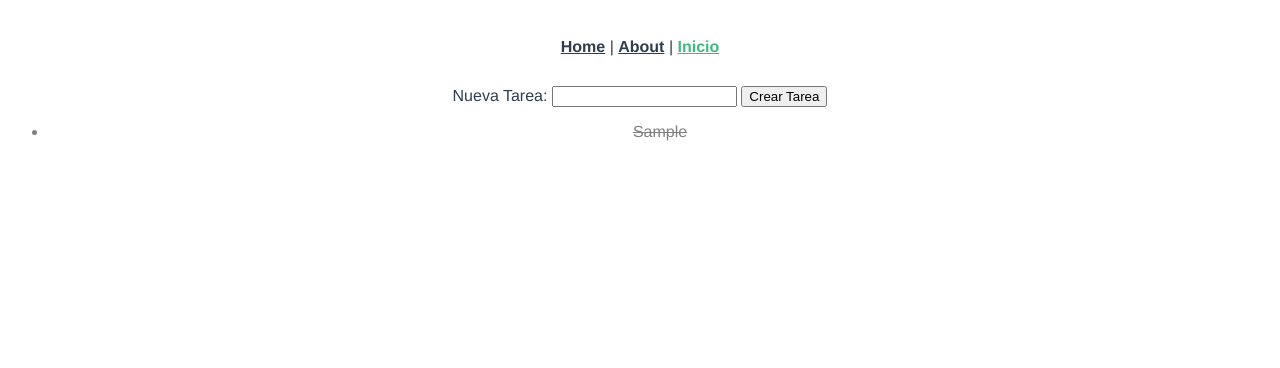
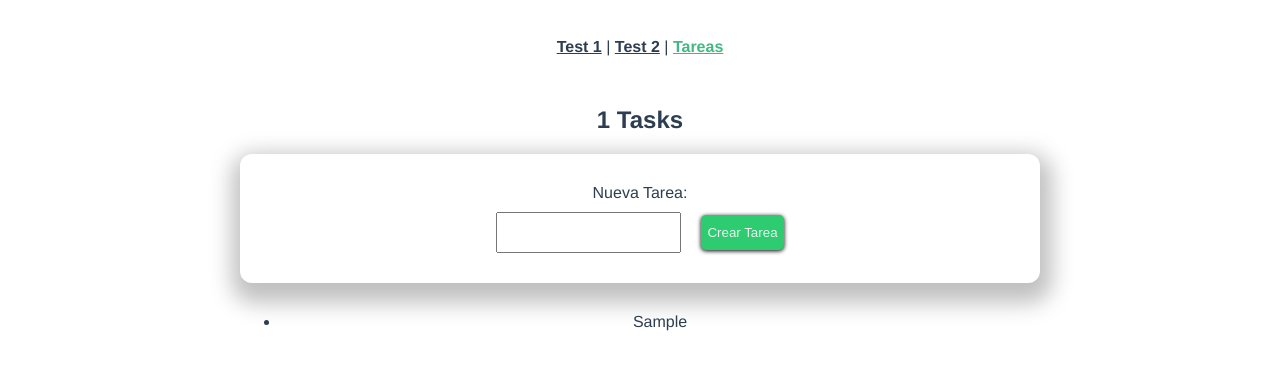
Before and after one commit to mariosanmartin/yannTiersenn, a Vue app: page /inicio in a window 1280 px wide. Both pictures are taken after typing "Sample" into the empty fields and a click on the input "Crear Tarea". Shown: the top 368 px of the page. Built offline with nearby package versions, Linux system fonts and the light colour scheme.

Commit message:
Se agrego estilo,poner ojo con el box-shadow es tremendo , se agrego mas que anda estilo , sin bootstrap , todo a manopla

```diff
--- a/src/App.vue
+++ b/src/App.vue
@@ -1,9 +1,9 @@
 <template>
   <div id="app">
     <div id="nav">
-      <router-link to="/">Home</router-link> |
-      <router-link to="/about">About</router-link> |
-      <router-link to="/inicio">Inicio</router-link>
+      <router-link to="/">Test 1</router-link> |
+      <router-link to="/about">Test 2</router-link> |
+      <router-link to="/inicio">Tareas</router-link>
     </div>
     <router-view />
   </div>
--- a/src/components/TodoList.vue
+++ b/src/components/TodoList.vue
@@ -1,21 +1,23 @@
 <template>
-  <div>
-    <!-- <h2>Componente 3</h2> -->
-    <form id="app" @submit.prevent="createTask">
+  <div class="task-list">
+    <h2>{{ tasks.length }} Tasks</h2>
+    <form class="form" @submit.prevent="createTask">
       <label class="label" for="task">Nueva Tarea: </label>
-      <input type="text" v-model="newTask" id="task" />
-      {{ newTask }}
-      <input type="submit" value="Crear Tarea" />
-      <ul>
+      <input class="input" type="text" v-model="newTask" id="task" />
+      <!-- {{ newTask }} -->
+      <input class="button" type="submit" value="Crear Tarea" />
+    </form>
+    <ul class="list">
       <li
+        class="task"
         v-for="(task, i) in tasks"
         :key="`task` + i"
         :class="{ completed: task.completed }"
+        @click="completedTask(task.text)"
       >
         {{ task.text }}
       </li>
     </ul>
-    </form>
   </div>
 </template>
 
@@ -31,21 +33,65 @@ export default {
     createTask() {
       let task = {
         text: this.newTask,
-        completed: true
+        completed: false
       };
       // Mete la tarea en el array tareas
       this.tasks.push(task);
       // y luego limpiamos el text
       this.newTask = "";
       console.log(this.tasks);
+    },
+    completedTask(taskText) {
+      for (let i = 0; i < this.tasks.length; ++i) {
+        let task = this.tasks[i];
+        if (taskText === task.text) {
+          task.completed = !task.completed;
+        }
+      }
     }
   }
 };
 </script>
 
 <style>
+.task-list {
+  width: 800px;
+  max-width: 100%;
+  margin: 0px auto;
+}
+.form {
+  background: white;
+  border-radius: 12px;
+  padding: 30px;
+  box-shadow: 2px 10px 22px 10px rgba(0, 0, 0, 0.25);
+  margin-top: 10px;
+}
+.label {
+  display: block;
+  margin-bottom: 10px;
+}
+.input {
+  height: 35px;
+}
+.button {
+  margin-left: 20px;
+  height: 35px;
+  border: none;
+  border-radius: 5px;
+  box-shadow: 0 1px 4px rgba(0, 0, 0, 2);
+  background-color: #2ecc71;
+  color: #ecf0f1;
+  cursor: pointer;
+}
+.list {
+  margin-top: 30px;
+}
+.task {
+  cursor: pointer;
+  margin: 10px 0;
+}
 .completed {
   text-decoration: line-through;
-  color: gray;
+  color: lightgrey;
 }
 </style>
```
Lines whose indentation alone changed are shown as unchanged.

——

» Work instruction:
What's needed is an exact retyping of the records, pictures excluded.

» Answer for the task:
Before and after one commit to mariosanmartin/yannTiersenn, a Vue app: page /inicio in a window 1280 px wide. Both pictures are taken after typing "Sample" into the empty fields and a click on the input "Crear Tarea". Shown: the top 368 px of the page. Built offline with nearby package versions, Linux system fonts and the light colour scheme.

Commit message:
Se agrego estilo,poner ojo con el box-shadow es tremendo , se agrego mas que anda estilo , sin bootstrap , todo a manopla

```diff
--- a/src/App.vue
+++ b/src/App.vue
@@ -1,9 +1,9 @@
 <template>
   <div id="app">
     <div id="nav">
-      <router-link to="/">Home</router-link> |
-      <router-link to="/about">About</router-link> |
-      <router-link to="/inicio">Inicio</router-link>
+      <router-link to="/">Test 1</router-link> |
+      <router-link to="/about">Test 2</router-link> |
+      <router-link to="/inicio">Tareas</router-link>
     </div>
     <router-view />
   </div>
--- a/src/components/TodoList.vue
+++ b/src/components/TodoList.vue
@@ -1,21 +1,23 @@
 <template>
-  <div>
-    <!-- <h2>Componente 3</h2> -->
-    <form id="app" @submit.prevent="createTask">
+  <div class="task-list">
+    <h2>{{ tasks.length }} Tasks</h2>
+    <form class="form" @submit.prevent="createTask">
       <label class="label" for="task">Nueva Tarea: </label>
-      <input type="text" v-model="newTask" id="task" />
-      {{ newTask }}
-      <input type="submit" value="Crear Tarea" />
-      <ul>
+      <input class="input" type="text" v-model="newTask" id="task" />
+      <!-- {{ newTask }} -->
+      <input class="button" type="submit" value="Crear Tarea" />
+    </form>
+    <ul class="list">
       <li
+        class="task"
         v-for="(task, i) in tasks"
         :key="`task` + i"
         :class="{ completed: task.completed }"
+        @click="completedTask(task.text)"
       >
         {{ task.text }}
       </li>
     </ul>
-    </form>
   </div>
 </template>
 
@@ -31,21 +33,65 @@ export default {
     createTask() {
       let task = {
         text: this.newTask,
-        completed: true
+        completed: false
       };
       // Mete la tarea en el array tareas
       this.tasks.push(task);
       // y luego limpiamos el text
       this.newTask = "";
       console.log(this.tasks);
+    },
+    completedTask(taskText) {
+      for (let i = 0; i < this.tasks.length; ++i) {
+        let task = this.tasks[i];
+        if (taskText === task.text) {
+          task.completed = !task.completed;
+        }
+      }
     }
   }
 };
 </script>
 
 <style>
+.task-list {
+  width: 800px;
+  max-width: 100%;
+  margin: 0px auto;
+}
+.form {
+  background: white;
+  border-radius: 12px;
+  padding: 30px;
+  box-shadow: 2px 10px 22px 10px rgba(0, 0, 0, 0.25);
+  margin-top: 10px;
+}
+.label {
+  display: block;
+  margin-bottom: 10px;
+}
+.input {
+  height: 35px;
+}
+.button {
+  margin-left: 20px;
+  height: 35px;
+  border: none;
+  border-radius: 5px;
+  box-shadow: 0 1px 4px rgba(0, 0, 0, 2);
+  background-color: #2ecc71;
+  color: #ecf0f1;
+  cursor: pointer;
+}
+.list {
+  margin-top: 30px;
+}
+.task {
+  cursor: pointer;
+  margin: 10px 0;
+}
 .completed {
   text-decoration: line-through;
-  color: gray;
+  color: lightgrey;
 }
 </style>
```
Lines whose indentation alone changed are shown as unchanged.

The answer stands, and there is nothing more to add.